DESCRIPTION OF THE TASK. Show all lines from the data that include the word "import".

GIVEN INFORMATION section start

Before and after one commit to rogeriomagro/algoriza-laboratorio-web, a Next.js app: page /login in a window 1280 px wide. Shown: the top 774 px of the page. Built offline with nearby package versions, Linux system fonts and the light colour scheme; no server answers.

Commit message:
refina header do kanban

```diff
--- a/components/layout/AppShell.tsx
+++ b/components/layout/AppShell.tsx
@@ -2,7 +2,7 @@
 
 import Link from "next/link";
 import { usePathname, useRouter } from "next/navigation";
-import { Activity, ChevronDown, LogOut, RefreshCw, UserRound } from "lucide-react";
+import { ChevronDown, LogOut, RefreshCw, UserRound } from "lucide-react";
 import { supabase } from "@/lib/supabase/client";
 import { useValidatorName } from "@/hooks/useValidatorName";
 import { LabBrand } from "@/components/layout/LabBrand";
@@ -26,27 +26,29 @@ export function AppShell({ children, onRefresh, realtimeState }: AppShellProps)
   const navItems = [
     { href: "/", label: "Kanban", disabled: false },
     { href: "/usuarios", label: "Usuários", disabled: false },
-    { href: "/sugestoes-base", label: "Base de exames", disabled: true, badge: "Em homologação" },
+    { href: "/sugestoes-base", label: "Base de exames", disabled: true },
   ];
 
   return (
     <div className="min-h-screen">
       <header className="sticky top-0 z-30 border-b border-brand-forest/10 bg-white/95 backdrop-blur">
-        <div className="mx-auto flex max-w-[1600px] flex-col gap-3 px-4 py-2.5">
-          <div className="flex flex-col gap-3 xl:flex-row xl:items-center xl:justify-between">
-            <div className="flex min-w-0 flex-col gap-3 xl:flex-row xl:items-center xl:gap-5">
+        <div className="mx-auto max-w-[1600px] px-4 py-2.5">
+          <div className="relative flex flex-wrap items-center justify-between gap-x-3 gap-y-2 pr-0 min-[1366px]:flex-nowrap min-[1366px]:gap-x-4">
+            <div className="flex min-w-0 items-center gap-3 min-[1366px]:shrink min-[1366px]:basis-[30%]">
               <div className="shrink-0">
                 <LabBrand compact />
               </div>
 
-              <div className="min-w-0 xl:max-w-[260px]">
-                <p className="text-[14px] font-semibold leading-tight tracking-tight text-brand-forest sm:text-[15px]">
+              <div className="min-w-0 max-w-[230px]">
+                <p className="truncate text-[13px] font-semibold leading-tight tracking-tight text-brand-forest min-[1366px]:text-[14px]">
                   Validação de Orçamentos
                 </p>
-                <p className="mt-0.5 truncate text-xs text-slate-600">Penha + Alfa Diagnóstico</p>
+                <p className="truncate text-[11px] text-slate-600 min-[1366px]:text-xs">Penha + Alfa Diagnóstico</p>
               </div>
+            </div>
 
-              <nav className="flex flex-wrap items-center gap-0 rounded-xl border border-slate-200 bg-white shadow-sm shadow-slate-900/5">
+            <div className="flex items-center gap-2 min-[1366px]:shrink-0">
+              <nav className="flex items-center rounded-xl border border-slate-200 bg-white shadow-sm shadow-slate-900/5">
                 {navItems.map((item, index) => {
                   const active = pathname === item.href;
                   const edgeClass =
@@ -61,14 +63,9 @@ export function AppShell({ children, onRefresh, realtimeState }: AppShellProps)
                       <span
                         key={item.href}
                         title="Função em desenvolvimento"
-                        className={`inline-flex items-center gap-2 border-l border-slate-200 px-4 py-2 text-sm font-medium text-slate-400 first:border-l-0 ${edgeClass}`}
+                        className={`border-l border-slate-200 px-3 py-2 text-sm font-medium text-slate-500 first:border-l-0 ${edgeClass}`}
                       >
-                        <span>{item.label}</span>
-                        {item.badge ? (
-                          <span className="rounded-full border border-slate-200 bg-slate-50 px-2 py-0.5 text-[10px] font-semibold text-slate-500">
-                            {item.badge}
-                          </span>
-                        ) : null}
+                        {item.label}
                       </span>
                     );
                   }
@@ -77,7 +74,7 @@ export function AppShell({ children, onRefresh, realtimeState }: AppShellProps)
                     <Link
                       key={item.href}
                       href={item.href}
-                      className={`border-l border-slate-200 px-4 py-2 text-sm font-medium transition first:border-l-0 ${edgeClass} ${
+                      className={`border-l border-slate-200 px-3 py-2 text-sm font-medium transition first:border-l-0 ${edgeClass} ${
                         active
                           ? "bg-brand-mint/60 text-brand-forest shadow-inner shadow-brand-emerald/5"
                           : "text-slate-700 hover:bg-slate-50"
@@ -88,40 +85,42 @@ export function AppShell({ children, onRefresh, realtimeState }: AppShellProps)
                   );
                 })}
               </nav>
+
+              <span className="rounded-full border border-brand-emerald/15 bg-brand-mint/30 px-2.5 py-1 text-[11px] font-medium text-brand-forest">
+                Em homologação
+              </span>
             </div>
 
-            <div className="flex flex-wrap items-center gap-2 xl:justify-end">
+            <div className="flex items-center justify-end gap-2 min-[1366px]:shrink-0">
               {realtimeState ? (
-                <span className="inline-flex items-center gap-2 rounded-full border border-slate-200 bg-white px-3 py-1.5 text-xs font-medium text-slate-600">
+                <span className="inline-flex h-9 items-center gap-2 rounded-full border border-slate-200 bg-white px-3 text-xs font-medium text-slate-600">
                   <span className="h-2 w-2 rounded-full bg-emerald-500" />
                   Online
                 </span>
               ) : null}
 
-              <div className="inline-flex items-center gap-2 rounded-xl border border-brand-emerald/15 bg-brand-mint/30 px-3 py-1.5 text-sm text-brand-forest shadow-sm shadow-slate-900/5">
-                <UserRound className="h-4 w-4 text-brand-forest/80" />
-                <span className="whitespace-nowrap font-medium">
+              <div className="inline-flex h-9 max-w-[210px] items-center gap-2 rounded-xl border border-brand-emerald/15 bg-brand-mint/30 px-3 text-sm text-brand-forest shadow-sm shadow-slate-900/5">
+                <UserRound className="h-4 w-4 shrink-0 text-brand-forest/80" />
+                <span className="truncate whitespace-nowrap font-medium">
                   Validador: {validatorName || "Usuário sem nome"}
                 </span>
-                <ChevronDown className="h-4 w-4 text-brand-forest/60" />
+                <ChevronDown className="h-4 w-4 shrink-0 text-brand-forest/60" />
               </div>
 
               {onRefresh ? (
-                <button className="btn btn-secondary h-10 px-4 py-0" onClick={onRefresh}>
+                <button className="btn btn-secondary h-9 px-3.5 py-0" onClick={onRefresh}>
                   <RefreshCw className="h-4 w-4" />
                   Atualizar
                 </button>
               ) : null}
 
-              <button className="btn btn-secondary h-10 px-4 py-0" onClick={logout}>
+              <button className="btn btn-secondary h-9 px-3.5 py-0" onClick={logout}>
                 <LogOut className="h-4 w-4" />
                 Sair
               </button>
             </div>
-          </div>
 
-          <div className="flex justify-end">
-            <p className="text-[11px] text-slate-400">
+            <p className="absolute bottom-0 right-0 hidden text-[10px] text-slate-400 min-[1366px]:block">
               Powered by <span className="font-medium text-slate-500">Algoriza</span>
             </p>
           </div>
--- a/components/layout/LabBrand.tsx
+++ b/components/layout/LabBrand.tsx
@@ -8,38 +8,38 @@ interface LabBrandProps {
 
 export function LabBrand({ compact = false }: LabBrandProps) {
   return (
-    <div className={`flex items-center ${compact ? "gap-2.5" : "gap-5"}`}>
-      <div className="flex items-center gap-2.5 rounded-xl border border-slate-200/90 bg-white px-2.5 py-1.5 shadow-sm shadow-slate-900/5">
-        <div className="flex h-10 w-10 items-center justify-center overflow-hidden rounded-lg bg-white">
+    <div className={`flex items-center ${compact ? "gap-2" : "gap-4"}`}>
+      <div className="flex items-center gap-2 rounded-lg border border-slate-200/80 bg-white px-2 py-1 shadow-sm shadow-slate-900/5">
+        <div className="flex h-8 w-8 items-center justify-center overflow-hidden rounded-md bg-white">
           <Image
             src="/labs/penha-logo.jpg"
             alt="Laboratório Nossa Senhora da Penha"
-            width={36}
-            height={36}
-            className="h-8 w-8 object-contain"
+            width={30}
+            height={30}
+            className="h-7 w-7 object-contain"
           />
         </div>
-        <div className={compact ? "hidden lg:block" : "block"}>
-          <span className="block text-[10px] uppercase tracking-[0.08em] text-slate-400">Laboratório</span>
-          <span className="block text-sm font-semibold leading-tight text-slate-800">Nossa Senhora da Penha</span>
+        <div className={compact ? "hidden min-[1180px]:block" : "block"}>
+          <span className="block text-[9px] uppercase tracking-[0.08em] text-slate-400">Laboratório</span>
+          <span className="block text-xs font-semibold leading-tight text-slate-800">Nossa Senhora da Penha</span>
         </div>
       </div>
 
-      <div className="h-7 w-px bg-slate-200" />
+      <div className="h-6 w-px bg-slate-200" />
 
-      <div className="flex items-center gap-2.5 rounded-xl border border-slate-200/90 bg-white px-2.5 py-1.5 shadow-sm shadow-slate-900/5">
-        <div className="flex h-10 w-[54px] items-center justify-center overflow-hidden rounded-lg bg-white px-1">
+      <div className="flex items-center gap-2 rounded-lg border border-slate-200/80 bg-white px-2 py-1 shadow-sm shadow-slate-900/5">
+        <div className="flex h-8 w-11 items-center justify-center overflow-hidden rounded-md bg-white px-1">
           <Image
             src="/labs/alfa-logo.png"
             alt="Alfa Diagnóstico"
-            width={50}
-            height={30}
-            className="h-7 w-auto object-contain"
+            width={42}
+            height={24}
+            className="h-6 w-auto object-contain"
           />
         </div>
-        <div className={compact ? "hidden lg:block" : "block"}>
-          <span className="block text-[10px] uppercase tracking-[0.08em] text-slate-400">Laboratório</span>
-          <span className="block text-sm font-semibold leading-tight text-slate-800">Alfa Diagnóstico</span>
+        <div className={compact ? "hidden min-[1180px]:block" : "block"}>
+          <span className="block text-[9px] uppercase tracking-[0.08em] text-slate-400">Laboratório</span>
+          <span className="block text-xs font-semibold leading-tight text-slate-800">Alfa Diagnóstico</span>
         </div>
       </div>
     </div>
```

GIVEN INFORMATION section end

WRITTEN ANSWER.
 import Link from "next/link";
 import { usePathname, useRouter } from "next/navigation";
-import { Activity, ChevronDown, LogOut, RefreshCw, UserRound } from "lucide-react";
+import { ChevronDown, LogOut, RefreshCw, UserRound } from "lucide-react";
 import { supabase } from "@/lib/supabase/client";
 import { useValidatorName } from "@/hooks/useValidatorName";
 import { LabBrand } from "@/components/layout/LabBrand";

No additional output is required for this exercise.